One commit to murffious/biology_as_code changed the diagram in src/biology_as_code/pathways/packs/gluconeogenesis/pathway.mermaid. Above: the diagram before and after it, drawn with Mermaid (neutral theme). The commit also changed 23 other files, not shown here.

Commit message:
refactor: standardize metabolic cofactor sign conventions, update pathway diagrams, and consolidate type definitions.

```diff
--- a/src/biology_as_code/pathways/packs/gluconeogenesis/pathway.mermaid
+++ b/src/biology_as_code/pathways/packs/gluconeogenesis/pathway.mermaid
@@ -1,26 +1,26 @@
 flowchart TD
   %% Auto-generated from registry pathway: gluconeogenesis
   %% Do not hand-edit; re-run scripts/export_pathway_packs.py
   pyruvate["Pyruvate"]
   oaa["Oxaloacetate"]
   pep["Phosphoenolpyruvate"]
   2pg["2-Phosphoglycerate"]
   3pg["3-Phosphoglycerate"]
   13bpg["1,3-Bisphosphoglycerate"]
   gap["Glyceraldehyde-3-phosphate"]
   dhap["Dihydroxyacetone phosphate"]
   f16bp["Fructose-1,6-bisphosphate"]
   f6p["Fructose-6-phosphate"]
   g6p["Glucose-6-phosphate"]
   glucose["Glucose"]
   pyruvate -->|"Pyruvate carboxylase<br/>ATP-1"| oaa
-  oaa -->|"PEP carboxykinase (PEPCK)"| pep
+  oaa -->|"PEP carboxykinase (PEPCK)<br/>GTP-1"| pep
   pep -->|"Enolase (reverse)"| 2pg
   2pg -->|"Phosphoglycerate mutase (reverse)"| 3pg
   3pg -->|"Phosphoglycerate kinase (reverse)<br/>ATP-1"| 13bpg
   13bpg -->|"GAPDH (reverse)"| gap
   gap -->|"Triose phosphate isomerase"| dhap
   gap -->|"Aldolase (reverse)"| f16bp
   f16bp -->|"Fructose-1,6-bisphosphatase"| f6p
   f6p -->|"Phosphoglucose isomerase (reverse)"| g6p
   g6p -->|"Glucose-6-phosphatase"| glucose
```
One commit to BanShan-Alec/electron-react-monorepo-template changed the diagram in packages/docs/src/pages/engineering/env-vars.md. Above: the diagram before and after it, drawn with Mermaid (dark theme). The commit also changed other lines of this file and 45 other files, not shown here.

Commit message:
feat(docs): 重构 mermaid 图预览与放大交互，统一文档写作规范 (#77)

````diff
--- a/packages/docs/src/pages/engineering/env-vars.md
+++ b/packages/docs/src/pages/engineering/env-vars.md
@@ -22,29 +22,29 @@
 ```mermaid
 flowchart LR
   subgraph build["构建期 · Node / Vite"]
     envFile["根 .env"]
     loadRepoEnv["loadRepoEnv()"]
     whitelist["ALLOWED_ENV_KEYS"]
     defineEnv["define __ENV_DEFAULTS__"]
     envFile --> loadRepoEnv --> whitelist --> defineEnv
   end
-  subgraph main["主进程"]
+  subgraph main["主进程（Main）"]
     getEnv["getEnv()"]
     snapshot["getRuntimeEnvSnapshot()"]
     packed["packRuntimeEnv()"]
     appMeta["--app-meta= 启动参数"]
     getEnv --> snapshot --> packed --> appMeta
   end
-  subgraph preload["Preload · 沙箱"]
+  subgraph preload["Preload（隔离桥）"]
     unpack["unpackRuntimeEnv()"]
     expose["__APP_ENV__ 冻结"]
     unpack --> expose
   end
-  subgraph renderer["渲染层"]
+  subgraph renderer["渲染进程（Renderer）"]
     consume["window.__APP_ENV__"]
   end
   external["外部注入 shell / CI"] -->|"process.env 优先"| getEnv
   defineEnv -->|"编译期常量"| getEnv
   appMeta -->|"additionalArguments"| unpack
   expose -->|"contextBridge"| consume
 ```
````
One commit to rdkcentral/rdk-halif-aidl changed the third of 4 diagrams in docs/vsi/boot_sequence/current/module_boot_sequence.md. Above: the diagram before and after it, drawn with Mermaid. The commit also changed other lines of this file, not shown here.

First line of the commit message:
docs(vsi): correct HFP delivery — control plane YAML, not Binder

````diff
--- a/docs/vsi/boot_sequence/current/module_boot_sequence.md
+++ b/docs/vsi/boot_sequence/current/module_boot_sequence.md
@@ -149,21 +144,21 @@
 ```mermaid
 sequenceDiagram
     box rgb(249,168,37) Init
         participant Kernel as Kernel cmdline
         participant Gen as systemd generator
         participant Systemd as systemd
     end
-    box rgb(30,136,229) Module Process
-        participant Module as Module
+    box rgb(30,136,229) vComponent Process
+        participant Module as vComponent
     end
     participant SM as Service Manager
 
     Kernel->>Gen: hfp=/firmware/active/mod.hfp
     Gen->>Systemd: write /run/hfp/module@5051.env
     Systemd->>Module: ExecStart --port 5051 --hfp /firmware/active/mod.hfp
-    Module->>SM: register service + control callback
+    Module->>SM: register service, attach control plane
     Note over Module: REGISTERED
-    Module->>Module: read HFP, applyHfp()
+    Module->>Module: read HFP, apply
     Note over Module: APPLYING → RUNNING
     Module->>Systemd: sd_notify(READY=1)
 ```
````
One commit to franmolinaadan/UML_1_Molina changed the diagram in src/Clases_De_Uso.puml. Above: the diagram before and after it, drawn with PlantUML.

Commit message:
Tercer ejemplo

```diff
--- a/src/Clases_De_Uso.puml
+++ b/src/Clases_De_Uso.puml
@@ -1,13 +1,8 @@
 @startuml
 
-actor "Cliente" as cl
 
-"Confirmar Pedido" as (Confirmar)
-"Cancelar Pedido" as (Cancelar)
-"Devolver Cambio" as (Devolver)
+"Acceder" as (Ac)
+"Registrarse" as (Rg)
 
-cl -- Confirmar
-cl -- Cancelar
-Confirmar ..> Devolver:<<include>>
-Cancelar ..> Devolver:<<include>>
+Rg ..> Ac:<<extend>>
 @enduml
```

· · · ·

**What the task requires:** Set the entries above down again, each one exactly as written.

**Written solution:**
One commit to murffious/biology_as_code changed the diagram in src/biology_as_code/pathways/packs/gluconeogenesis/pathway.mermaid. Above: the diagram before and after it, drawn with Mermaid (neutral theme). The commit also changed 23 other files, not shown here.

Commit message:
refactor: standardize metabolic cofactor sign conventions, update pathway diagrams, and consolidate type definitions.

```diff
--- a/src/biology_as_code/pathways/packs/gluconeogenesis/pathway.mermaid
+++ b/src/biology_as_code/pathways/packs/gluconeogenesis/pathway.mermaid
@@ -1,26 +1,26 @@
 flowchart TD
   %% Auto-generated from registry pathway: gluconeogenesis
   %% Do not hand-edit; re-run scripts/export_pathway_packs.py
   pyruvate["Pyruvate"]
   oaa["Oxaloacetate"]
   pep["Phosphoenolpyruvate"]
   2pg["2-Phosphoglycerate"]
   3pg["3-Phosphoglycerate"]
   13bpg["1,3-Bisphosphoglycerate"]
   gap["Glyceraldehyde-3-phosphate"]
   dhap["Dihydroxyacetone phosphate"]
   f16bp["Fructose-1,6-bisphosphate"]
   f6p["Fructose-6-phosphate"]
   g6p["Glucose-6-phosphate"]
   glucose["Glucose"]
   pyruvate -->|"Pyruvate carboxylase<br/>ATP-1"| oaa
-  oaa -->|"PEP carboxykinase (PEPCK)"| pep
+  oaa -->|"PEP carboxykinase (PEPCK)<br/>GTP-1"| pep
   pep -->|"Enolase (reverse)"| 2pg
   2pg -->|"Phosphoglycerate mutase (reverse)"| 3pg
   3pg -->|"Phosphoglycerate kinase (reverse)<br/>ATP-1"| 13bpg
   13bpg -->|"GAPDH (reverse)"| gap
   gap -->|"Triose phosphate isomerase"| dhap
   gap -->|"Aldolase (reverse)"| f16bp
   f16bp -->|"Fructose-1,6-bisphosphatase"| f6p
   f6p -->|"Phosphoglucose isomerase (reverse)"| g6p
   g6p -->|"Glucose-6-phosphatase"| glucose
```
One commit to BanShan-Alec/electron-react-monorepo-template changed the diagram in packages/docs/src/pages/engineering/env-vars.md. Above: the diagram before and after it, drawn with Mermaid (dark theme). The commit also changed other lines of this file and 45 other files, not shown here.

Commit message:
feat(docs): 重构 mermaid 图预览与放大交互，统一文档写作规范 (#77)

````diff
--- a/packages/docs/src/pages/engineering/env-vars.md
+++ b/packages/docs/src/pages/engineering/env-vars.md
@@ -22,29 +22,29 @@
 ```mermaid
 flowchart LR
   subgraph build["构建期 · Node / Vite"]
     envFile["根 .env"]
     loadRepoEnv["loadRepoEnv()"]
     whitelist["ALLOWED_ENV_KEYS"]
     defineEnv["define __ENV_DEFAULTS__"]
     envFile --> loadRepoEnv --> whitelist --> defineEnv
   end
-  subgraph main["主进程"]
+  subgraph main["主进程（Main）"]
     getEnv["getEnv()"]
     snapshot["getRuntimeEnvSnapshot()"]
     packed["packRuntimeEnv()"]
     appMeta["--app-meta= 启动参数"]
     getEnv --> snapshot --> packed --> appMeta
   end
-  subgraph preload["Preload · 沙箱"]
+  subgraph preload["Preload（隔离桥）"]
     unpack["unpackRuntimeEnv()"]
     expose["__APP_ENV__ 冻结"]
     unpack --> expose
   end
-  subgraph renderer["渲染层"]
+  subgraph renderer["渲染进程（Renderer）"]
     consume["window.__APP_ENV__"]
   end
   external["外部注入 shell / CI"] -->|"process.env 优先"| getEnv
   defineEnv -->|"编译期常量"| getEnv
   appMeta -->|"additionalArguments"| unpack
   expose -->|"contextBridge"| consume
 ```
````
One commit to rdkcentral/rdk-halif-aidl changed the third of 4 diagrams in docs/vsi/boot_sequence/current/module_boot_sequence.md. Above: the diagram before and after it, drawn with Mermaid. The commit also changed other lines of this file, not shown here.

First line of the commit message:
docs(vsi): correct HFP delivery — control plane YAML, not Binder

````diff
--- a/docs/vsi/boot_sequence/current/module_boot_sequence.md
+++ b/docs/vsi/boot_sequence/current/module_boot_sequence.md
@@ -149,21 +144,21 @@
 ```mermaid
 sequenceDiagram
     box rgb(249,168,37) Init
         participant Kernel as Kernel cmdline
         participant Gen as systemd generator
         participant Systemd as systemd
     end
-    box rgb(30,136,229) Module Process
-        participant Module as Module
+    box rgb(30,136,229) vComponent Process
+        participant Module as vComponent
     end
     participant SM as Service Manager
 
     Kernel->>Gen: hfp=/firmware/active/mod.hfp
     Gen->>Systemd: write /run/hfp/module@5051.env
     Systemd->>Module: ExecStart --port 5051 --hfp /firmware/active/mod.hfp
-    Module->>SM: register service + control callback
+    Module->>SM: register service, attach control plane
     Note over Module: REGISTERED
-    Module->>Module: read HFP, applyHfp()
+    Module->>Module: read HFP, apply
     Note over Module: APPLYING → RUNNING
     Module->>Systemd: sd_notify(READY=1)
 ```
````
One commit to franmolinaadan/UML_1_Molina changed the diagram in src/Clases_De_Uso.puml. Above: the diagram before and after it, drawn with PlantUML.

Commit message:
Tercer ejemplo

```diff
--- a/src/Clases_De_Uso.puml
+++ b/src/Clases_De_Uso.puml
@@ -1,13 +1,8 @@
 @startuml
 
-actor "Cliente" as cl
 
-"Confirmar Pedido" as (Confirmar)
-"Cancelar Pedido" as (Cancelar)
-"Devolver Cambio" as (Devolver)
+"Acceder" as (Ac)
+"Registrarse" as (Rg)
 
-cl -- Confirmar
-cl -- Cancelar
-Confirmar ..> Devolver:<<include>>
-Cancelar ..> Devolver:<<include>>
+Rg ..> Ac:<<extend>>
 @enduml
```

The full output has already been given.